▶ What the task asks:
Every line with "plot" in it should be copied from the data.

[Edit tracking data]
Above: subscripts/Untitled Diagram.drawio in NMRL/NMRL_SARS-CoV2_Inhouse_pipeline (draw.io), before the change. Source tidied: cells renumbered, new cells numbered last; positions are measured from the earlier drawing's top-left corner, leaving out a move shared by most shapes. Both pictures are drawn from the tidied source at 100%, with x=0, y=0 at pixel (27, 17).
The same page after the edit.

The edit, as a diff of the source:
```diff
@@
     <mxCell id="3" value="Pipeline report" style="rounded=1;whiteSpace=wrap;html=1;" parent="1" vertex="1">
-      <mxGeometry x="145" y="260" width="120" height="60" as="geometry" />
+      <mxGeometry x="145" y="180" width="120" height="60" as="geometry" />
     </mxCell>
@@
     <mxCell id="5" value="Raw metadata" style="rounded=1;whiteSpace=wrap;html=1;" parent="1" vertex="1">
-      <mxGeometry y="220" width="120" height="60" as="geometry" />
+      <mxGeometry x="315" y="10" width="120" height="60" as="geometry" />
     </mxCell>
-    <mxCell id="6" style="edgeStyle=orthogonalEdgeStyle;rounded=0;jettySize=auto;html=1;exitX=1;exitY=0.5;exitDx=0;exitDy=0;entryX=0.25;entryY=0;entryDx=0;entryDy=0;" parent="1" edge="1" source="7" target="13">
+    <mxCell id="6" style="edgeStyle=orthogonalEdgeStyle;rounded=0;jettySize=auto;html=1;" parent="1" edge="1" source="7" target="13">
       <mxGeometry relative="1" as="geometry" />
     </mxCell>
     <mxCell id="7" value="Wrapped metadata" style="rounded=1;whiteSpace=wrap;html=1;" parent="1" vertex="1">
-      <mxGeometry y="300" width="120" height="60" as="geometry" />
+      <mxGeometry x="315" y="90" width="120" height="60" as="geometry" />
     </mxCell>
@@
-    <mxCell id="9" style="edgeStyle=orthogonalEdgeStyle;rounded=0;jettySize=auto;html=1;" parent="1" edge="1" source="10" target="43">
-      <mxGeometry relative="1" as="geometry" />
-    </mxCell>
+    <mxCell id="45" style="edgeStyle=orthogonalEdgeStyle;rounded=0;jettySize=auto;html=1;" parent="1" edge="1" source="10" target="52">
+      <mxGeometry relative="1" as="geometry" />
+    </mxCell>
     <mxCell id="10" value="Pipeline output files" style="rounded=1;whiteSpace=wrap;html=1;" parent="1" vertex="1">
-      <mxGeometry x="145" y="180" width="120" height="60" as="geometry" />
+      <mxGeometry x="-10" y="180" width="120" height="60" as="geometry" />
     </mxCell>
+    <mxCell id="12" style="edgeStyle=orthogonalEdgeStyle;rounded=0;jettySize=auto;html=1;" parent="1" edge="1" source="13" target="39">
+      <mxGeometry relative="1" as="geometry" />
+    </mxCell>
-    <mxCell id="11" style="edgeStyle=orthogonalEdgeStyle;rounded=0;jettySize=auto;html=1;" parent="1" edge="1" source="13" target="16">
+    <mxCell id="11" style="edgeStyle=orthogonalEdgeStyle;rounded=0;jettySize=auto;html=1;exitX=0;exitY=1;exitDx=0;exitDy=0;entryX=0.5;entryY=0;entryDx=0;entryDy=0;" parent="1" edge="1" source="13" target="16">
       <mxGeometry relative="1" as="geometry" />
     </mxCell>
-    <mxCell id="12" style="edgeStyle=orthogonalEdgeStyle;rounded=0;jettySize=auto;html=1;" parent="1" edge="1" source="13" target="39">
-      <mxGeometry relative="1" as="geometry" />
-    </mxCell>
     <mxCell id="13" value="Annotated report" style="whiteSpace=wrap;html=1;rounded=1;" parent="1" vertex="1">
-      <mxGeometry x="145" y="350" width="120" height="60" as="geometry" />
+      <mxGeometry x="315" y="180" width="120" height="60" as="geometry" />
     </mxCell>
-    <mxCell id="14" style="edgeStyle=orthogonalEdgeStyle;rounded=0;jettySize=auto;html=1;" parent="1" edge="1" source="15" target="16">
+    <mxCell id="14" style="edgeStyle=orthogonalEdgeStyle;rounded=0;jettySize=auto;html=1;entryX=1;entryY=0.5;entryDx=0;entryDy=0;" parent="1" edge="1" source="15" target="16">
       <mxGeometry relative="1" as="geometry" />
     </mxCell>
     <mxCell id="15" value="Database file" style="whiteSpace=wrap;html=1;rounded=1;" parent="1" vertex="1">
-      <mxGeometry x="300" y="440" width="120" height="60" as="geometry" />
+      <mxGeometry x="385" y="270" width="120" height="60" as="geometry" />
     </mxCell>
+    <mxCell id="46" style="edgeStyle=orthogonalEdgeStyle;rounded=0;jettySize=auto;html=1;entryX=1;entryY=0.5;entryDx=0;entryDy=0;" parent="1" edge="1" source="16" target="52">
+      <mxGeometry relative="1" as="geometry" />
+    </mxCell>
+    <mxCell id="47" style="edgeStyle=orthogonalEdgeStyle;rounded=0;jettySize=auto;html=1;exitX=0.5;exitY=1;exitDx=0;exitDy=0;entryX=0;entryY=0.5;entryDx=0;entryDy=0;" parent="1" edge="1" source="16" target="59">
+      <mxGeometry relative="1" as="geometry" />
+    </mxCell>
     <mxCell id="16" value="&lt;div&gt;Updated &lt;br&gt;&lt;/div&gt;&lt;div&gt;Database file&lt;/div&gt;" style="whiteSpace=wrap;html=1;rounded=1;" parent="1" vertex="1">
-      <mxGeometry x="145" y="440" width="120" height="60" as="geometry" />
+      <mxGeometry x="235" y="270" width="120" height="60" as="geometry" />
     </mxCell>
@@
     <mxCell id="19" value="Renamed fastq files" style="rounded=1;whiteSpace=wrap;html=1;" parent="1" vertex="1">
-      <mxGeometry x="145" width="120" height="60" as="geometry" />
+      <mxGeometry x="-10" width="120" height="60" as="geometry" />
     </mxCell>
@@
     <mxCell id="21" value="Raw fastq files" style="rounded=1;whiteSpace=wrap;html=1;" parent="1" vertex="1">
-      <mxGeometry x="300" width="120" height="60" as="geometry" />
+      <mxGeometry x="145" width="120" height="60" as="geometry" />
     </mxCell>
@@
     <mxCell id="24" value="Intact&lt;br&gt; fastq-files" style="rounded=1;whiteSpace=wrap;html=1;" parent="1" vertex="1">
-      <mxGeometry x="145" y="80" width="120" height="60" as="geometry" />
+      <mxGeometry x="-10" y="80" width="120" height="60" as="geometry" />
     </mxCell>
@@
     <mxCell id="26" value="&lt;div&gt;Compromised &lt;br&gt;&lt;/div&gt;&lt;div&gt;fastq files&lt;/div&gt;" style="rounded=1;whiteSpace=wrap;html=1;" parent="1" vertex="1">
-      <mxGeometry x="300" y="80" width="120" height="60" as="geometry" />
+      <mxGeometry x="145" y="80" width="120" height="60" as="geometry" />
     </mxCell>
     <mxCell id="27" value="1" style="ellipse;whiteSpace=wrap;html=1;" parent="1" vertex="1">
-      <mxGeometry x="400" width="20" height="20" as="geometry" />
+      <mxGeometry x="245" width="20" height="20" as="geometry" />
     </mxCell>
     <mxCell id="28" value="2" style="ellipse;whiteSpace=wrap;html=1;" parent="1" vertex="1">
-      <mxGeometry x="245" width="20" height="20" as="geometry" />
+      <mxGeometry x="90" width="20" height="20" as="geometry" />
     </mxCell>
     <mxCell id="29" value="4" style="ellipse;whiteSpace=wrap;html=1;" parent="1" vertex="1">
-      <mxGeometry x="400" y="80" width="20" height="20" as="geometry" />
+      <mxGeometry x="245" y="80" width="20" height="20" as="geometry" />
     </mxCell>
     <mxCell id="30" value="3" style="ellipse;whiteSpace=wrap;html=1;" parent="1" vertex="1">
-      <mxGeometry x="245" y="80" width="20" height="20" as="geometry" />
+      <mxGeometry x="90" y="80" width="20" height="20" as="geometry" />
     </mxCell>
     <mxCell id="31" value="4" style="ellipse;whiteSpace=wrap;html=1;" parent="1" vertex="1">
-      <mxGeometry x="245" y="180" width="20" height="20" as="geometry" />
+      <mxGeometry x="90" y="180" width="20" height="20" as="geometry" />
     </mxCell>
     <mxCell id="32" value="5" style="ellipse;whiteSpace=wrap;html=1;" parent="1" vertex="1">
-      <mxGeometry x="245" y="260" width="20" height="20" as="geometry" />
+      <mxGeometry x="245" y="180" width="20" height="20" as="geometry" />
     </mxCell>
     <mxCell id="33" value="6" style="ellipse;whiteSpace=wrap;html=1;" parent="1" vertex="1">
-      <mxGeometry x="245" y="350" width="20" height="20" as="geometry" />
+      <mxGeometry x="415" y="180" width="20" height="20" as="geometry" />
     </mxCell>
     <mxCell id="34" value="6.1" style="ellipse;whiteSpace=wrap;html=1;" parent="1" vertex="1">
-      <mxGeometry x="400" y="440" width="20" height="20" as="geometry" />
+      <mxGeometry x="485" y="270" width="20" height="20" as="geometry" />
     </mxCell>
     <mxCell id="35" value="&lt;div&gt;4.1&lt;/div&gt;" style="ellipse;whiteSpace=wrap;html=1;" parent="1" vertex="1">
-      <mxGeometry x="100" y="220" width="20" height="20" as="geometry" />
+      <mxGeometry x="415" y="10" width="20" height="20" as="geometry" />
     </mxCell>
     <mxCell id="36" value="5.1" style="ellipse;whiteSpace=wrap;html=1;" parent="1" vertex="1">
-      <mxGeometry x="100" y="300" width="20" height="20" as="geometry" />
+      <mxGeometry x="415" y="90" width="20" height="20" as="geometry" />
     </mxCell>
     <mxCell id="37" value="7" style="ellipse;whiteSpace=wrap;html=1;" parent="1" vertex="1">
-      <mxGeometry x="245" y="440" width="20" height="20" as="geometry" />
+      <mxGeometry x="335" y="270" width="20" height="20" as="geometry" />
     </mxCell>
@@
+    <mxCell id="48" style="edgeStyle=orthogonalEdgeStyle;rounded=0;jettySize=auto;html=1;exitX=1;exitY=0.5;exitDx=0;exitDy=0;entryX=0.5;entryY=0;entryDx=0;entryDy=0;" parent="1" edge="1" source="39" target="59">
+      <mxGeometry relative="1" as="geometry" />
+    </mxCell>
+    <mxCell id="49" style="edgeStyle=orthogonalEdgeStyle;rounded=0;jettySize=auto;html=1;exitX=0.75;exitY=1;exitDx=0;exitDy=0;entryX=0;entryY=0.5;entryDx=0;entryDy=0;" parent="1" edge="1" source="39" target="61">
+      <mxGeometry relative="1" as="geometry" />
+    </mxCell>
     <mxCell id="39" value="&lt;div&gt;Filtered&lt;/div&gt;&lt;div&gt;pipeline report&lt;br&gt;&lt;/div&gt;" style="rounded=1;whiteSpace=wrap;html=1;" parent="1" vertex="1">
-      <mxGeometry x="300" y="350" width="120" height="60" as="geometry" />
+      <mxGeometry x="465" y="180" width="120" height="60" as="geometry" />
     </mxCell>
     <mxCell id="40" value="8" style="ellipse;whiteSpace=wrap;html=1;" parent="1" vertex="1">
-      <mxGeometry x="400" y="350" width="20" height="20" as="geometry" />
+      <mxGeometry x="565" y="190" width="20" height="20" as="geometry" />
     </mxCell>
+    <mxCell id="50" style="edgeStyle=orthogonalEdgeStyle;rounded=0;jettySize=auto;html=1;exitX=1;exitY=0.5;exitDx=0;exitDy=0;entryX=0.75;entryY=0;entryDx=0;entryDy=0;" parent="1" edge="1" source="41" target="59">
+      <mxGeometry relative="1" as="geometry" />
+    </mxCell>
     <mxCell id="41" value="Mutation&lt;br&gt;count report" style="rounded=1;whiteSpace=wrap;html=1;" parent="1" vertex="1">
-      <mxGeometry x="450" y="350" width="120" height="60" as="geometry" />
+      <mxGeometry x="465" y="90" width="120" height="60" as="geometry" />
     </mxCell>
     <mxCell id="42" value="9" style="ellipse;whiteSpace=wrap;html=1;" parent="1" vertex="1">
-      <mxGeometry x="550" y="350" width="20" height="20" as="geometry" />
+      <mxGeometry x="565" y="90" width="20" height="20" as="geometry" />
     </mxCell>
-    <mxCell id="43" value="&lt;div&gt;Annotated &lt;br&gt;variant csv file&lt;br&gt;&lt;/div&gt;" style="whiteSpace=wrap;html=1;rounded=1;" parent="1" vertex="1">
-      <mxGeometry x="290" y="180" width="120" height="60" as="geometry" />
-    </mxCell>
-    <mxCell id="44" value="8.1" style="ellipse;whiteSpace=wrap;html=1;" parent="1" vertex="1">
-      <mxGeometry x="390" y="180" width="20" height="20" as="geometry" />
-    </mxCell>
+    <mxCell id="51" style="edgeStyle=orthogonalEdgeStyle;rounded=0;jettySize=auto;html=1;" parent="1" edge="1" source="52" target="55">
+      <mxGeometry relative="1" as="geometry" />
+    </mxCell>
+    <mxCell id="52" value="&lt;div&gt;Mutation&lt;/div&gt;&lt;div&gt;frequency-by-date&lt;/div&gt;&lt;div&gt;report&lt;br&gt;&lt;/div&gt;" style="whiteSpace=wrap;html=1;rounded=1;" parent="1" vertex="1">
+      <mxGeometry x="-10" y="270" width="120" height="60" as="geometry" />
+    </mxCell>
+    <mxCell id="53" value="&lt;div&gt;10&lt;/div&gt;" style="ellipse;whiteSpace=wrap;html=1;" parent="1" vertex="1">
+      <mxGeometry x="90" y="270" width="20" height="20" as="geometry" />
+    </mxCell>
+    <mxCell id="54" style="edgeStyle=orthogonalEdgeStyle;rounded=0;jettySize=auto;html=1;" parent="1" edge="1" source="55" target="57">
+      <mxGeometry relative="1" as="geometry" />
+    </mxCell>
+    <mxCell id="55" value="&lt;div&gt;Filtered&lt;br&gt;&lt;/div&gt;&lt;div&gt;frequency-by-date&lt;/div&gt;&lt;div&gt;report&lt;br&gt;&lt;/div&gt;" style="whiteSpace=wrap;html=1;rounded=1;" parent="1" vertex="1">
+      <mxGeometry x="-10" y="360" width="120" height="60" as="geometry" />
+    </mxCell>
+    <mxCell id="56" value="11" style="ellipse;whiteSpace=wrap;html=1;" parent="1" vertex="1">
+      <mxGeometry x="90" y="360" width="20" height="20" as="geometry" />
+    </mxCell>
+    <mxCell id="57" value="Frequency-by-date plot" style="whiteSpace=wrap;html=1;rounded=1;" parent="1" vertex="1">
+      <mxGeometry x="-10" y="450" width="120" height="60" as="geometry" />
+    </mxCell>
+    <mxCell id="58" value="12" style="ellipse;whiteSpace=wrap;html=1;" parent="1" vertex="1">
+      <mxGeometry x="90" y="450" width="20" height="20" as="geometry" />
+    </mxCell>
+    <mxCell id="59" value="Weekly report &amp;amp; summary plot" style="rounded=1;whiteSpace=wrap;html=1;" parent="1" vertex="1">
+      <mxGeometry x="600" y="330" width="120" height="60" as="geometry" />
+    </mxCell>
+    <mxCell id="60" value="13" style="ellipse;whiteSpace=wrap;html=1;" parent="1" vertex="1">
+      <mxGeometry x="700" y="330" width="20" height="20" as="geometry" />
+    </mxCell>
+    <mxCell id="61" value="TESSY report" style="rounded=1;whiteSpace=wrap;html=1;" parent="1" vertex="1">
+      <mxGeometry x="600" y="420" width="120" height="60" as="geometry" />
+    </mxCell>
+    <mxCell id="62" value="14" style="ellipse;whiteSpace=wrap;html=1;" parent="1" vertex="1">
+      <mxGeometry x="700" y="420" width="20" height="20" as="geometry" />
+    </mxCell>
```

▶ The answer:
+    <mxCell id="57" value="Frequency-by-date plot" style="whiteSpace=wrap;html=1;rounded=1;" parent="1" vertex="1">
+    <mxCell id="59" value="Weekly report &amp;amp; summary plot" style="rounded=1;whiteSpace=wrap;html=1;" parent="1" vertex="1">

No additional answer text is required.